When we are constantly working, grinding, learning and delivering our work, it’s easy to forget to stop, reflect and share our thinking. So it was great this week to take a moment to pause and reflect on some of my strategy work, sharing with the team over at Sling & Stone.
Brian Giesen had asked that we think about how we used to develop strategy, and then share some more recent insights into how we develop strategy now, in light of prolific data and artificial intelligence. Without naming names, I thought I’d share the key points of how I have found the practise of strategy has changed over the last couple of years.
Customer foundations are essential: I always say, that everything starts with the customer. And this won’t change. After all, it is pretty rare that a bot will identify and conduct a trade/purchase (unless, of course, you are offering shares on the share market). And this means that you have to find a way to capture the attention of an audience and trigger their engagement and action. So when it comes to developing strategy, it’s your job to ensure that your understanding of your client’s customer is the same customer that your client is seeking. Keep asking and drilling your clients on their understanding of their customers.
- Then vs now: Not a lot has changed here except that we now have better data at our fingertips. Use data to validate your position and play this back to your clients. Ask them to explain any gaps or suprises.

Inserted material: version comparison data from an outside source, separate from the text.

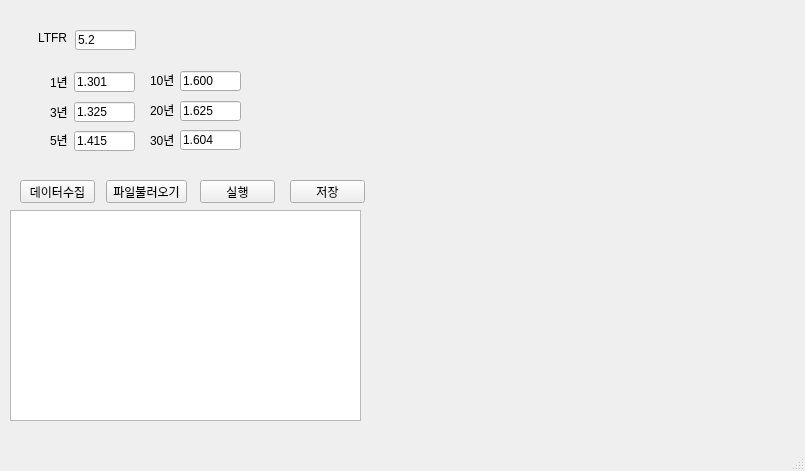
Old version of the form ui/dbesg.ui in the repository actuarial-tools/dbesg.
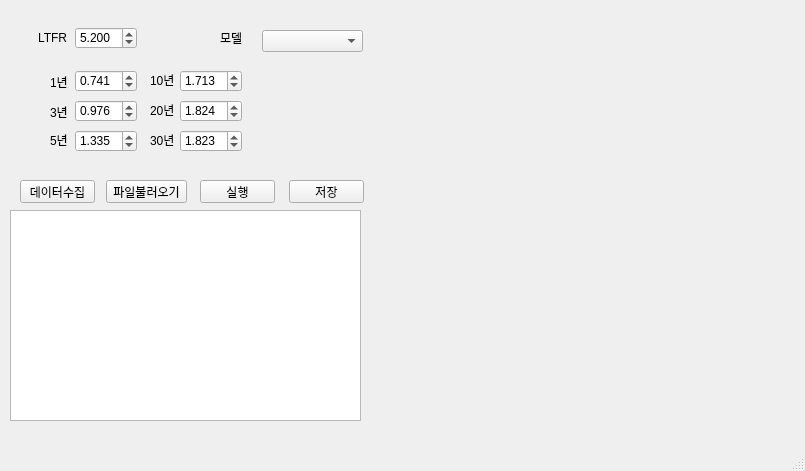
New version of the form.

What changed in the file:
```diff
--- a/ui/dbesg.ui
+++ b/ui/dbesg.ui
@@ -27,19 +27,6 @@
      <string>LTFR</string>
     </property>
    </widget>
-   <widget class="QLineEdit" name="ltfr">
-    <property name="geometry">
-     <rect>
-      <x>75</x>
-      <y>30</y>
-      <width>61</width>
-      <height>20</height>
-     </rect>
-    </property>
-    <property name="text">
-     <string>5.2</string>
-    </property>
-   </widget>
    <widget class="QLabel" name="label_2">
     <property name="geometry">
      <rect>
@@ -118,84 +105,6 @@
      <string>30년</string>
     </property>
    </widget>
-   <widget class="QLineEdit" name="yr1">
-    <property name="geometry">
-     <rect>
-      <x>74</x>
-      <y>72</y>
-      <width>61</width>
-      <height>20</height>
-     </rect>
-    </property>
-    <property name="text">
-     <string>1.301</string>
-    </property>
-   </widget>
-   <widget class="QLineEdit" name="yr3">
-    <property name="geometry">
-     <rect>
-      <x>74</x>
-      <y>102</y>
-      <width>61</width>
-      <height>20</height>
-     </rect>
-    </property>
-    <property name="text">
-     <string>1.325</string>
-    </property>
-   </widget>
-   <widget class="QLineEdit" name="yr5">
-    <property name="geometry">
-     <rect>
-      <x>74</x>
-      <y>131</y>
-      <width>61</width>
-      <height>20</height>
-     </rect>
-    </property>
-    <property name="text">
-     <string>1.415</string>
-    </property>
-   </widget>
-   <widget class="QLineEdit" name="yr20">
-    <property name="geometry">
-     <rect>
-      <x>180</x>
-      <y>101</y>
-      <width>61</width>
-      <height>20</height>
-     </rect>
-    </property>
-    <property name="text">
-     <string>1.625</string>
-    </property>
-   </widget>
-   <widget class="QLineEdit" name="yr10">
-    <property name="geometry">
-     <rect>
-      <x>180</x>
-      <y>71</y>
-      <width>61</width>
-      <height>20</height>
-     </rect>
-    </property>
-    <property name="text">
-     <string>1.600</string>
-    </property>
-   </widget>
-   <widget class="QLineEdit" name="yr30">
-    <property name="geometry">
-     <rect>
-      <x>180</x>
-      <y>130</y>
-      <width>61</width>
-      <height>20</height>
-     </rect>
-    </property>
-    <property name="text">
-     <string>1.604</string>
-    </property>
-   </widget>
    <widget class="QPushButton" name="btn_run">
     <property name="geometry">
      <rect>
@@ -212,7 +121,7 @@
    <widget class="QPushButton" name="btn_save">
     <property name="geometry">
      <rect>
-      <x>290</x>
+      <x>289</x>
       <y>180</y>
       <width>75</width>
       <height>23</height>
@@ -258,13 +167,169 @@
      </rect>
     </property>
    </widget>
+   <widget class="QComboBox" name="model">
+    <property name="geometry">
+     <rect>
+      <x>262</x>
+      <y>30</y>
+      <width>101</width>
+      <height>22</height>
+     </rect>
+    </property>
+   </widget>
+   <widget class="QLabel" name="label_8">
+    <property name="geometry">
+     <rect>
+      <x>220</x>
+      <y>30</y>
+      <width>31</width>
+      <height>16</height>
+     </rect>
+    </property>
+    <property name="text">
+     <string>모델</string>
+    </property>
+   </widget>
+   <widget class="QDoubleSpinBox" name="yr1">
+    <property name="geometry">
+     <rect>
+      <x>75</x>
+      <y>70</y>
+      <width>62</width>
+      <height>22</height>
+     </rect>
+    </property>
+    <property name="decimals">
+     <number>3</number>
+    </property>
+    <property name="singleStep">
+     <double>0.010000000000000</double>
+    </property>
+    <property name="value">
+     <double>0.741000000000000</double>
+    </property>
+   </widget>
+   <widget class="QDoubleSpinBox" name="yr3">
+    <property name="geometry">
+     <rect>
+      <x>75</x>
+      <y>100</y>
+      <width>62</width>
+      <height>22</height>
+     </rect>
+    </property>
+    <property name="decimals">
+     <number>3</number>
+    </property>
+    <property name="singleStep">
+     <double>0.010000000000000</double>
+    </property>
+    <property name="value">
+     <double>0.976000000000000</double>
+    </property>
+   </widget>
+   <widget class="QDoubleSpinBox" name="yr30">
+    <property name="geometry">
+     <rect>
+      <x>180</x>
+      <y>130</y>
+      <width>62</width>
+      <height>22</height>
+     </rect>
+    </property>
+    <property name="decimals">
+     <number>3</number>
+    </property>
+    <property name="singleStep">
+     <double>0.010000000000000</double>
+    </property>
+    <property name="value">
+     <double>1.823000000000000</double>
+    </property>
+   </widget>
+   <widget class="QDoubleSpinBox" name="yr20">
+    <property name="geometry">
+     <rect>
+      <x>180</x>
+      <y>100</y>
+      <width>62</width>
+      <height>22</height>
+     </rect>
+    </property>
+    <property name="decimals">
+     <number>3</number>
+    </property>
+    <property name="singleStep">
+     <double>0.010000000000000</double>
+    </property>
+    <property name="value">
+     <double>1.824000000000000</double>
+    </property>
+   </widget>
+   <widget class="QDoubleSpinBox" name="yr10">
+    <property name="geometry">
+     <rect>
+      <x>180</x>
+      <y>70</y>
+      <width>62</width>
+      <height>22</height>
+     </rect>
+    </property>
+    <property name="decimals">
+     <number>3</number>
+    </property>
+    <property name="singleStep">
+     <double>0.010000000000000</double>
+    </property>
+    <property name="value">
+     <double>1.713000000000000</double>
+    </property>
+   </widget>
+   <widget class="QDoubleSpinBox" name="yr5">
+    <property name="geometry">
+     <rect>
+      <x>75</x>
+      <y>130</y>
+      <width>62</width>
+      <height>22</height>
+     </rect>
+    </property>
+    <property name="decimals">
+     <number>3</number>
+    </property>
+    <property name="singleStep">
+     <double>0.010000000000000</double>
+    </property>
+    <property name="value">
+     <double>1.335000000000000</double>
+    </property>
+   </widget>
+   <widget class="QDoubleSpinBox" name="ltfr">
+    <property name="geometry">
+     <rect>
+      <x>75</x>
+      <y>27</y>
+      <width>62</width>
+      <height>22</height>
+     </rect>
+    </property>
+    <property name="decimals">
+     <number>3</number>
+    </property>
+    <property name="singleStep">
+     <double>0.001000000000000</double>
+    </property>
+    <property name="value">
+     <double>5.200000000000000</double>
+    </property>
+   </widget>
    <widget class="QLabel" name="img_spot">
     <property name="geometry">
      <rect>
-      <x>380</x>
-      <y>10</y>
-      <width>411</width>
-      <height>411</height>
+      <x>370</x>
+      <y>0</y>
+      <width>431</width>
+      <height>421</height>
      </rect>
     </property>
     <property name="text">
```
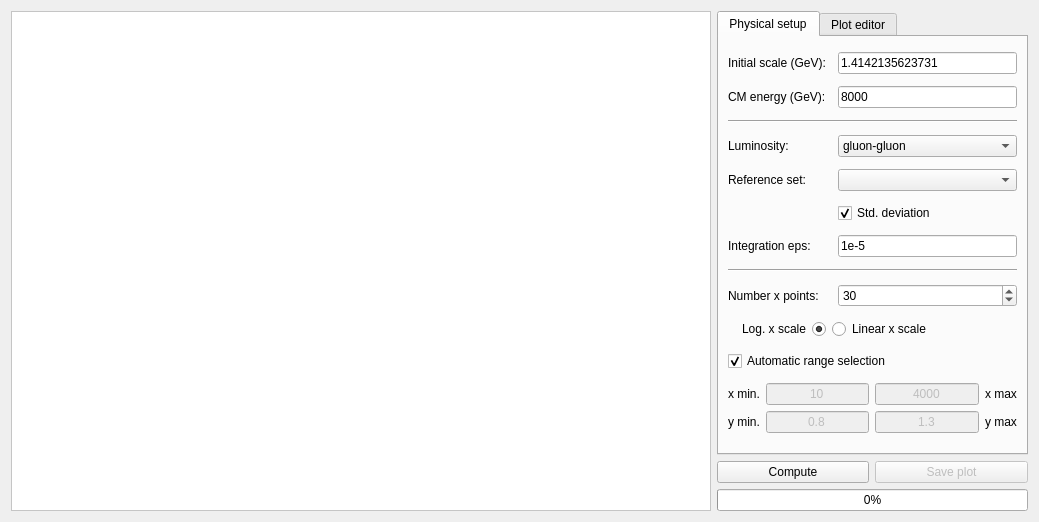
Above: apfelGUI/forms/plotlumi.ui from scarrazza/apfel before the change. Below: the same form after it.
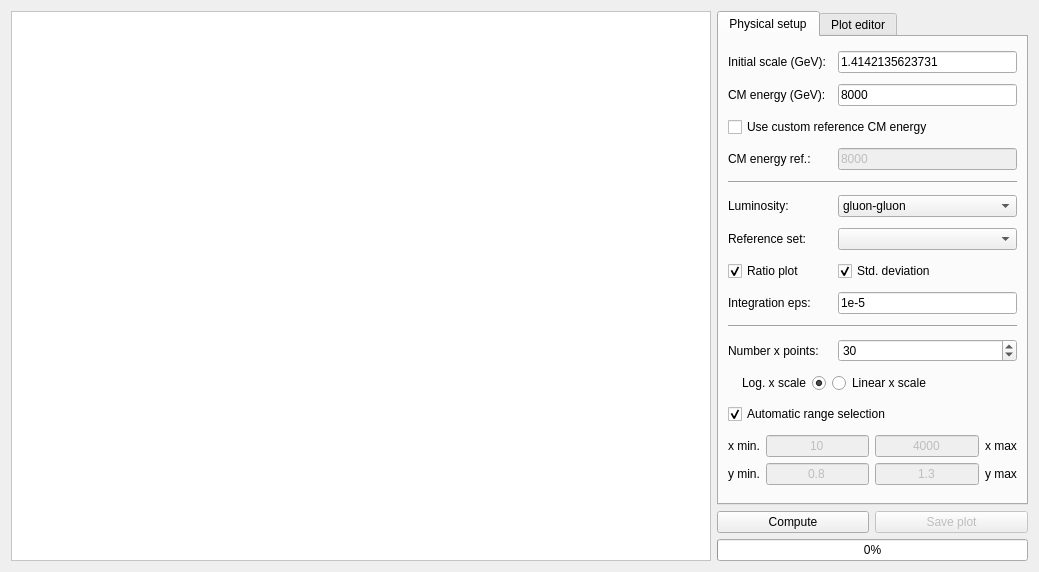
That is the form after the change. Icons and pictures are not drawn.

Commit message: updating luminosity plot

```diff
--- a/apfelGUI/forms/plotlumi.ui
+++ b/apfelGUI/forms/plotlumi.ui
@@ -7,7 +7,7 @@
     <x>0</x>
     <y>0</y>
     <width>1039</width>
-    <height>518</height>
+    <height>572</height>
    </rect>
   </property>
   <property name="windowTitle">
@@ -44,7 +44,7 @@
        <string>Physical setup</string>
       </attribute>
       <layout class="QGridLayout" name="gridLayout_3">
-       <item row="2" column="0" colspan="3">
+       <item row="4" column="0" colspan="3">
         <widget class="Line" name="line">
          <property name="orientation">
           <enum>Qt::Horizontal</enum>
@@ -58,7 +58,7 @@
          </property>
         </widget>
        </item>
-       <item row="3" column="2">
+       <item row="5" column="2">
         <widget class="QComboBox" name="PDFflavor">
          <property name="currentIndex">
           <number>0</number>
@@ -115,27 +115,41 @@
          </item>
         </widget>
        </item>
-       <item row="7" column="2">
+       <item row="9" column="2">
         <widget class="QLineEdit" name="integration">
          <property name="text">
           <string>1e-5</string>
          </property>
         </widget>
        </item>
-       <item row="8" column="0" colspan="3">
+       <item row="10" column="0" colspan="3">
         <widget class="Line" name="line_2">
          <property name="orientation">
           <enum>Qt::Horizontal</enum>
          </property>
         </widget>
        </item>
-       <item row="7" column="0">
+       <item row="5" column="0">
+        <widget class="QLabel" name="label_3">
+         <property name="text">
+          <string>Luminosity:</string>
+         </property>
+        </widget>
+       </item>
+       <item row="9" column="0">
         <widget class="QLabel" name="label_13">
          <property name="text">
           <string>Integration eps:</string>
          </property>
         </widget>
        </item>
+       <item row="6" column="0">
+        <widget class="QLabel" name="label_4">
+         <property name="text">
+          <string>Reference set:</string>
+         </property>
+        </widget>
+       </item>
        <item row="0" column="2">
         <widget class="QLineEdit" name="Qi">
          <property name="text">
@@ -143,21 +157,7 @@
          </property>
         </widget>
        </item>
-       <item row="3" column="0">
-        <widget class="QLabel" name="label_3">
-         <property name="text">
-          <string>Luminosity:</string>
-         </property>
-        </widget>
-       </item>
-       <item row="4" column="0">
-        <widget class="QLabel" name="label_4">
-         <property name="text">
-          <string>Reference set:</string>
-         </property>
-        </widget>
-       </item>
-       <item row="9" column="2">
+       <item row="11" column="2">
         <widget class="QSpinBox" name="xpoints">
          <property name="minimum">
           <number>1</number>
@@ -170,7 +170,14 @@
          </property>
         </widget>
        </item>
-       <item row="11" column="0" colspan="3">
+       <item row="11" column="0" colspan="2">
+        <widget class="QLabel" name="label_9">
+         <property name="text">
+          <string>Number x points:</string>
+         </property>
+        </widget>
+       </item>
+       <item row="13" column="0" colspan="3">
         <widget class="QCheckBox" name="automaticrange">
          <property name="layoutDirection">
           <enum>Qt::LeftToRight</enum>
@@ -183,7 +190,7 @@
          </property>
         </widget>
        </item>
-       <item row="12" column="0" colspan="3">
+       <item row="14" column="0" colspan="3">
         <layout class="QGridLayout" name="gridLayout_2">
          <item row="0" column="0">
           <widget class="QLabel" name="label_5">
@@ -267,23 +274,6 @@
          </item>
         </layout>
        </item>
-       <item row="9" column="0" colspan="2">
-        <widget class="QLabel" name="label_9">
-         <property name="text">
-          <string>Number x points:</string>
-         </property>
-        </widget>
-       </item>
-       <item row="6" column="2">
-        <widget class="QCheckBox" name="stddev">
-         <property name="text">
-          <string>Std. deviation</string>
-         </property>
-         <property name="checked">
-          <bool>true</bool>
-         </property>
-        </widget>
-       </item>
        <item row="0" column="0" colspan="2">
         <widget class="QLabel" name="label">
          <property name="text">
@@ -291,6 +281,19 @@
          </property>
         </widget>
        </item>
+       <item row="8" column="2">
+        <widget class="QCheckBox" name="stddev">
+         <property name="text">
+          <string>Std. deviation</string>
+         </property>
+         <property name="checked">
+          <bool>true</bool>
+         </property>
+        </widget>
+       </item>
+       <item row="6" column="2">
+        <widget class="QComboBox" name="referenceSet"/>
+       </item>
        <item row="1" column="0">
         <widget class="QLabel" name="label_14">
          <property name="text">
@@ -298,10 +301,7 @@
          </property>
         </widget>
        </item>
-       <item row="4" column="2">
-        <widget class="QComboBox" name="referenceSet"/>
-       </item>
-       <item row="10" column="1" colspan="2">
+       <item row="12" column="1" colspan="2">
         <widget class="QRadioButton" name="lin">
          <property name="layoutDirection">
           <enum>Qt::LeftToRight</enum>
@@ -311,7 +311,7 @@
          </property>
         </widget>
        </item>
-       <item row="10" column="0">
+       <item row="12" column="0">
         <widget class="QRadioButton" name="log">
          <property name="layoutDirection">
           <enum>Qt::RightToLeft</enum>
@@ -324,6 +324,40 @@
          </property>
         </widget>
        </item>
+       <item row="3" column="2">
+        <widget class="QLineEdit" name="cmenergyref">
+         <property name="enabled">
+          <bool>false</bool>
+         </property>
+         <property name="text">
+          <string>8000</string>
+         </property>
+        </widget>
+       </item>
+       <item row="3" column="0">
+        <widget class="QLabel" name="label_2">
+         <property name="text">
+          <string>CM energy ref.:</string>
+         </property>
+        </widget>
+       </item>
+       <item row="2" column="0" colspan="3">
+        <widget class="QCheckBox" name="customcm">
+         <property name="text">
+          <string>Use custom reference CM energy</string>
+         </property>
+        </widget>
+       </item>
+       <item row="8" column="0">
+        <widget class="QCheckBox" name="ratio">
+         <property name="text">
+          <string>Ratio plot</string>
+         </property>
+         <property name="checked">
+          <bool>true</bool>
+         </property>
+        </widget>
+       </item>
       </layout>
      </widget>
      <widget class="QWidget" name="tab_2">
```
The commit also changes 2 other files.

Prototype your client’s customers: If your clients can’t robustly describe their ideal customer profiles, you’ll need to invest in doing so. Sometimes clients do understand their customers through the experience of working with them. But they may not have documented the nuances. Use expert interviews to ask questions, identify triggers and validate your assumptions. Create personas that you can use as models and then conduct interviews with your clients and their sales teams to validate the motivations, triggers and profiles.
- Then vs now: There are plenty of frameworks for customer profiling. Choose one that suits your needs and dive deeply. Use AI to accelerate your profiling based on known archetypes and refine through several iterations. Then step away and let your creative mind chew over the nuances. Remember, you are envisioning future use cases and AI is based on what we already know – not what we have yet to experience.
Map the competitive landscape: Who are the competitors in the industry? And how do you describe them? I like to spend some time thinking through the commonalities of competitors and plot them on a quadrant chart. As a strategist, try to identify both commonalities and areas of differentiation and use these to analyse each of the competitors and plot them on the chart. Deep dive into each competitor to understand their:
- Underlying narrative
- Visual storytelling
- Palette and persuasive intent
- Over-arching message
- Super powers.
- Then vs now: You’ll need a real-time AI to assist, but generate an analysis of the competitors and the industry trends. Brainstorm (with your team) the different lenses you are considering for the axes and iteratively plot out the competitors and see what emerges. Use your judgement (and the insights from the previous steps) to select the plotting and seek out the clear space available to your client.
Artificial intelligence is yet another technology that has emerged from the digital and social media world. But it’s not a solution or a replacement for solid strategic thinking. It’s a tool to aid and guide your efforts. Have AI do your grunt work, and then spend your time (and budget), developing deep, motivating and lasting insights to deliver the outcomes your clients expect – and need.